## WORK ITEM
Line by line, return the data exactly as shown.

Extracted data entries
# # # # #
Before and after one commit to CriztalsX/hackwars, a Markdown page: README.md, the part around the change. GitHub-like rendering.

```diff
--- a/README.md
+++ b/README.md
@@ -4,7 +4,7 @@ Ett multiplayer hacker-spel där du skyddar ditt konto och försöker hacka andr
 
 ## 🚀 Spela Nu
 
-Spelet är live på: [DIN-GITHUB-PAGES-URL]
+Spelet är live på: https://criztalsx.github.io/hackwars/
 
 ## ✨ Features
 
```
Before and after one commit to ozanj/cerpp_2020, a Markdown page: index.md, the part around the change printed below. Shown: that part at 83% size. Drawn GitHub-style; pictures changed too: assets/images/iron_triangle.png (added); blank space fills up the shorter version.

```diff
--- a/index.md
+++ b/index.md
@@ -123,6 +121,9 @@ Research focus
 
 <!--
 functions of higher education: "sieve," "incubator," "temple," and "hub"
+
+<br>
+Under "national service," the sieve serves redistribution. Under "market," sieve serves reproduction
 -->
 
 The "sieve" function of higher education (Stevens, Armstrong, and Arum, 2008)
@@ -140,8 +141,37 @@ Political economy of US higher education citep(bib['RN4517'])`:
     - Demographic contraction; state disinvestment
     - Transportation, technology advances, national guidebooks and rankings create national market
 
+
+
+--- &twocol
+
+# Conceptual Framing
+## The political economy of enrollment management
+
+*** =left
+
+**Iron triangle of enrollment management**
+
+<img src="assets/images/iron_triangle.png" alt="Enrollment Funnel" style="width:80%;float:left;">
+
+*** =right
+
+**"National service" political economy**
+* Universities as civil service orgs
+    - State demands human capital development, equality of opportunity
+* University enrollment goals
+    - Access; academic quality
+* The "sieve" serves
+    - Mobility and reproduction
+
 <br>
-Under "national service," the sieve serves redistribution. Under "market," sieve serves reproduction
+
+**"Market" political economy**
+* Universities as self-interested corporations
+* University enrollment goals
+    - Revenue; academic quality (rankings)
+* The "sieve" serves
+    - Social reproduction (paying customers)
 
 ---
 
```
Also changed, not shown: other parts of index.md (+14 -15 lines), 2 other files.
# # # # #
## EXERCISE RESPONSE
Before and after one commit to CriztalsX/hackwars, a Markdown page: README.md, the part around the change. GitHub-like rendering.

```diff
--- a/README.md
+++ b/README.md
@@ -4,7 +4,7 @@ Ett multiplayer hacker-spel där du skyddar ditt konto och försöker hacka andr
 
 ## 🚀 Spela Nu
 
-Spelet är live på: [DIN-GITHUB-PAGES-URL]
+Spelet är live på: https://criztalsx.github.io/hackwars/
 
 ## ✨ Features
 
```
Before and after one commit to ozanj/cerpp_2020, a Markdown page: index.md, the part around the change printed below. Shown: that part at 83% size. Drawn GitHub-style; pictures changed too: assets/images/iron_triangle.png (added); blank space fills up the shorter version.

```diff
--- a/index.md
+++ b/index.md
@@ -123,6 +121,9 @@ Research focus
 
 <!--
 functions of higher education: "sieve," "incubator," "temple," and "hub"
+
+<br>
+Under "national service," the sieve serves redistribution. Under "market," sieve serves reproduction
 -->
 
 The "sieve" function of higher education (Stevens, Armstrong, and Arum, 2008)
@@ -140,8 +141,37 @@ Political economy of US higher education citep(bib['RN4517'])`:
     - Demographic contraction; state disinvestment
     - Transportation, technology advances, national guidebooks and rankings create national market
 
+
+
+--- &twocol
+
+# Conceptual Framing
+## The political economy of enrollment management
+
+*** =left
+
+**Iron triangle of enrollment management**
+
+<img src="assets/images/iron_triangle.png" alt="Enrollment Funnel" style="width:80%;float:left;">
+
+*** =right
+
+**"National service" political economy**
+* Universities as civil service orgs
+    - State demands human capital development, equality of opportunity
+* University enrollment goals
+    - Access; academic quality
+* The "sieve" serves
+    - Mobility and reproduction
+
 <br>
-Under "national service," the sieve serves redistribution. Under "market," sieve serves reproduction
+
+**"Market" political economy**
+* Universities as self-interested corporations
+* University enrollment goals
+    - Revenue; academic quality (rankings)
+* The "sieve" serves
+    - Social reproduction (paying customers)
 
 ---
 
```
Also changed, not shown: other parts of index.md (+14 -15 lines), 2 other files.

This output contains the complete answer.